As community banks know so well, small businesses that rely on funding for their ongoing operations also face multiple challenges in trying to obtain capital. A recent study by Babson College in fact finds in many cases small businesses receive less than 50% of the amount they asked for.
The same survey found small businesses seeking funding through credit cards had the most reliable success rate (93%), online lenders were next (80%) and banks came in lower at about 65%. Over the long term, receiving only partial funding could significantly stymie small business operations and growth. Further, the rankings show at least this group of small businesses surveyed show banks may also run the risk of customers walking away dissatisfied and disgruntled at some level.
It bodes well for our industry that banks are the main source for small business credit. Indeed, survey respondents indicated they were about 400% more likely to apply to banks for capital than any other source. Moreover, small business owners remain reliant on their existing banking relationships to obtain future credit.
However, banks won't necessarily be able to maintain this dominance in the future without expending additional effort. As the survey noted, nontraditional sources of capital such as online lending and crowdfunding, are emerging as financing alternatives for small businesses. Indeed, 13% of all survey respondents said they applied for capital using these sources. Notably, younger companies under 12Ys old were more likely to leverage family and friends, angels, factoring and online lending than were the older businesses. This speaks volumes to the potential of these emerging funding sources as nascent companies age.

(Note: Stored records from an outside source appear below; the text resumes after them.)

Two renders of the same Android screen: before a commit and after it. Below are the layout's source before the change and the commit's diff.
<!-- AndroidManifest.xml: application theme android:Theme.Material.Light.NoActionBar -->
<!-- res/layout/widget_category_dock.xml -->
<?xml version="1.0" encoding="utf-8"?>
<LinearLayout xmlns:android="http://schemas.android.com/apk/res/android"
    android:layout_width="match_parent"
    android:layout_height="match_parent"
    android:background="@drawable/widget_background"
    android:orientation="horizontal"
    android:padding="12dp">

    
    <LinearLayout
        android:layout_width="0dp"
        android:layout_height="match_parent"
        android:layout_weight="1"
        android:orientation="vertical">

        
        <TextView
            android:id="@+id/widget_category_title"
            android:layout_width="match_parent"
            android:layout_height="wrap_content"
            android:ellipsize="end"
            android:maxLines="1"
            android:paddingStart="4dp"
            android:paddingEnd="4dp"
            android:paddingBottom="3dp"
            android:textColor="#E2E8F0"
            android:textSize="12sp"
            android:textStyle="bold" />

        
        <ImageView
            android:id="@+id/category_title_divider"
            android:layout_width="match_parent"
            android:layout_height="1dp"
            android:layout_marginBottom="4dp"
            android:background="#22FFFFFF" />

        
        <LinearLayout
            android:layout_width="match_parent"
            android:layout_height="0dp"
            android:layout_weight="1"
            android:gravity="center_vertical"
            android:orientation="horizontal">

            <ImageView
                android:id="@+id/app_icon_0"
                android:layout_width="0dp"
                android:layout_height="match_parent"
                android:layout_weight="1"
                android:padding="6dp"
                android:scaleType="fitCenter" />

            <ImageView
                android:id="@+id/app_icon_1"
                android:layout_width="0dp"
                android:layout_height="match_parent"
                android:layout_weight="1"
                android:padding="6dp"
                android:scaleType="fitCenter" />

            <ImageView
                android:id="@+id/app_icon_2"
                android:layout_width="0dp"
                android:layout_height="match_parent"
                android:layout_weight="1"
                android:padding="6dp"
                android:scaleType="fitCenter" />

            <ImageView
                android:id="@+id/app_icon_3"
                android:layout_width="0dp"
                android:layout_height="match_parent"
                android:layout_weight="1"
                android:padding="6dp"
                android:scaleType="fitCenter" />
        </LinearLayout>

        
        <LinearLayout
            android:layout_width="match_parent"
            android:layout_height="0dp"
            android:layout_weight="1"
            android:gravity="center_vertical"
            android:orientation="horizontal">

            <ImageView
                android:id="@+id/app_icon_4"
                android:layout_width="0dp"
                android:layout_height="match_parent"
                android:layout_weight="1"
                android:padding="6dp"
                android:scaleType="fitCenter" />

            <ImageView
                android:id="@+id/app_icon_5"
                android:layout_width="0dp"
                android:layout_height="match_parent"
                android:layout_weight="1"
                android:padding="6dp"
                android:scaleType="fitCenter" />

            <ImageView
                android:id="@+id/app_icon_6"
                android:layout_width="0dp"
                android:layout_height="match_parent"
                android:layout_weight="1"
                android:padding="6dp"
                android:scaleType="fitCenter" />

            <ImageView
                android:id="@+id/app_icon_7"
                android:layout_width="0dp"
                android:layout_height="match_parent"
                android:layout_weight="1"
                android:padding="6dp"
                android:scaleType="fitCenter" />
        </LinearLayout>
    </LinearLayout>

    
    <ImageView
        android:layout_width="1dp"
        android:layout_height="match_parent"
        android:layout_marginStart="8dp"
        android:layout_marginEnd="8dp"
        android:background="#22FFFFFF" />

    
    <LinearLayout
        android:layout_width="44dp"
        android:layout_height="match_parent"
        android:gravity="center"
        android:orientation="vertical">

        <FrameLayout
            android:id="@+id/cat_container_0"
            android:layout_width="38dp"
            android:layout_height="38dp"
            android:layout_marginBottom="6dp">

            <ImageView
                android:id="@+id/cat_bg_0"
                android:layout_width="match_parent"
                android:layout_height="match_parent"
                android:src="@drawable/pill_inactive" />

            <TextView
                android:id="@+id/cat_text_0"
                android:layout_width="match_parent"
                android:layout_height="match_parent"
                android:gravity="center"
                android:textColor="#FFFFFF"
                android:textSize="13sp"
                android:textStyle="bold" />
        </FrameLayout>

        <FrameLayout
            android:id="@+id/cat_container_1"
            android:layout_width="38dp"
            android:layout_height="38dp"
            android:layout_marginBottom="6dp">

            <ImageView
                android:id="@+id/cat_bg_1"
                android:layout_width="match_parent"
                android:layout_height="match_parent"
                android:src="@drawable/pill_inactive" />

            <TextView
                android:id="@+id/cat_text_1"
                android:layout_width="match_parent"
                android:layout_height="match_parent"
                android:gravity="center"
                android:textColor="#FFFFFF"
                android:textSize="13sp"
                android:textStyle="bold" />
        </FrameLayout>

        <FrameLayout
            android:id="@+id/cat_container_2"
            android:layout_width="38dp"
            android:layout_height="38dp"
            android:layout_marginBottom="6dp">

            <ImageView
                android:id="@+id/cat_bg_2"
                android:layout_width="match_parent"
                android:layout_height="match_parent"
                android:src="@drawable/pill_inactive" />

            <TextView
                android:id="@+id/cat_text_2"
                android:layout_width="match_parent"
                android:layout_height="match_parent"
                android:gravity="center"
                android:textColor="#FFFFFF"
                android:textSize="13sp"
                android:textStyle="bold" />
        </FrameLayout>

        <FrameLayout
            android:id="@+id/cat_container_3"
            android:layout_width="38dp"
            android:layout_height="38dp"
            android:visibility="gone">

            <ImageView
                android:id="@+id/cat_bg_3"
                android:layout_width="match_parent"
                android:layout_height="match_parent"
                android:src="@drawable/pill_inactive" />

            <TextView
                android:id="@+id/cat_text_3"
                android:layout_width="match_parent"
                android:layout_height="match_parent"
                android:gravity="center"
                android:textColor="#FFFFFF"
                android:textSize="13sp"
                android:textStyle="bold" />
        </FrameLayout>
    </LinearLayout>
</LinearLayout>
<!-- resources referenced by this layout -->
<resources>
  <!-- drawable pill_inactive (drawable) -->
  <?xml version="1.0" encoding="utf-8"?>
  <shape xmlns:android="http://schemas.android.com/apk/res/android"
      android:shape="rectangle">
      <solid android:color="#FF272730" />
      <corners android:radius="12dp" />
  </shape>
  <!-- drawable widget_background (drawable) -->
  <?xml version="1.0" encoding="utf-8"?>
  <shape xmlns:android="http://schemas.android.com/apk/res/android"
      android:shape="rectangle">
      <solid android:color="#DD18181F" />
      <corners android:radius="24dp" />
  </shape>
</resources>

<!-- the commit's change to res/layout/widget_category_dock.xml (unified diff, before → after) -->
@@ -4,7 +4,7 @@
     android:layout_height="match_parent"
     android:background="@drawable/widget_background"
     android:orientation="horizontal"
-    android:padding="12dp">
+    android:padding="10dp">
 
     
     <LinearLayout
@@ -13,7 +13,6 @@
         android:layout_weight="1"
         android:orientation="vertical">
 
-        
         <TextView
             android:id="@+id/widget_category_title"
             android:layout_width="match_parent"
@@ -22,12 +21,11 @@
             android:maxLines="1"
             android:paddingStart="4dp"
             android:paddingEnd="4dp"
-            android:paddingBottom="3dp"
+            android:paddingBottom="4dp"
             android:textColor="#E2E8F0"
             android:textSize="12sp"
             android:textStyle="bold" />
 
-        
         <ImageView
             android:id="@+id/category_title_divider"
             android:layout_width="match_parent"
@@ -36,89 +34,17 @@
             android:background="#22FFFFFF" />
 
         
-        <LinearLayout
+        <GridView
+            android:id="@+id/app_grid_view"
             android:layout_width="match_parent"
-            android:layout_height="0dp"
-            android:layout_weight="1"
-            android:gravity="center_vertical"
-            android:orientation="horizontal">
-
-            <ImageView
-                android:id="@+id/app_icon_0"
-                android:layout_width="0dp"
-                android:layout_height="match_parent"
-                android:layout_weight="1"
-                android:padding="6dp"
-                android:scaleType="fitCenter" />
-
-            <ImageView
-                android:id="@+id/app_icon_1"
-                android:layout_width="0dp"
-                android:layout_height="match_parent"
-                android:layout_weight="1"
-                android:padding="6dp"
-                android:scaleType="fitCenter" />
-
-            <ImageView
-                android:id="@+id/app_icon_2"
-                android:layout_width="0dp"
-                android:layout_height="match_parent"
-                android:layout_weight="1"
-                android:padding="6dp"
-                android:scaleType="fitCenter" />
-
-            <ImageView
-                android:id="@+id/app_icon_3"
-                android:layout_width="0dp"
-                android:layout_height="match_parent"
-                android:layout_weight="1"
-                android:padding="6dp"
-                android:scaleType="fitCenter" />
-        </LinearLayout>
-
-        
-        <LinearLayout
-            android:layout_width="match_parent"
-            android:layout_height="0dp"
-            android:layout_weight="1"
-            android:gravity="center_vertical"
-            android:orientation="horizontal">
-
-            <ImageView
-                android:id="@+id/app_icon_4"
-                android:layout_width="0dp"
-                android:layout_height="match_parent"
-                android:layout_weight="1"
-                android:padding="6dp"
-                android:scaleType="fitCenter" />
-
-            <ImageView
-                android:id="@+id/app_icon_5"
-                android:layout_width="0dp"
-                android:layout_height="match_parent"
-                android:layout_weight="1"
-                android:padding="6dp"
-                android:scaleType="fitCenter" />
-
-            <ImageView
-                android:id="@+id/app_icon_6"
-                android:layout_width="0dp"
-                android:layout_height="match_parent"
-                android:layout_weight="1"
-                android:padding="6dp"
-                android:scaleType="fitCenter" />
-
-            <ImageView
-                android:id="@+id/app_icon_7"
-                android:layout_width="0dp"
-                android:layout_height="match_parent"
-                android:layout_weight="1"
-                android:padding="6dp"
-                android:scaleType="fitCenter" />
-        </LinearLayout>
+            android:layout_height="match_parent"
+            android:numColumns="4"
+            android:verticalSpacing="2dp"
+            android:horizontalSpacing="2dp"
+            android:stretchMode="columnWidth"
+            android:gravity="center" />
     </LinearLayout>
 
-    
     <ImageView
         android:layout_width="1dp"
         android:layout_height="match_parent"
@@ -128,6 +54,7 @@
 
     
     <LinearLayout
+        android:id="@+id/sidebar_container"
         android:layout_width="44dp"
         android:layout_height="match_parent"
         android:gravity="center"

To better serve small businesses, banks have multiple options. When asked what would make it easier to access credit or obtain loans, the majority of respondents (58%) said they wanted more flexible terms from their lenders. Nearly half the business owners (46%) also called for smaller minimum loans and 44% said banks should do more to reduce the amount of paperwork.
Certainly there are regulatory constraints that limit some of these areas, but banks can work within any confines to ease the burden on small business customers. What's more, by educating businesses owners on the variety of lending models, financing products available, rates and terms; banks can open new doors for customers. Certainly, informed consumers make better customers in the long run.
Despite all of the challenges out there, small businesses continue to rely on banks to quench their thirst for much-needed funds as they grow and expand operations. Community bankers know that by offering their help, today's makeshift lemonade stands can become tomorrow's long-lasting and thriving businesses. Ignore the cranky neighbors and keep doing what you do community bankers as you support small business all over this great country of ours.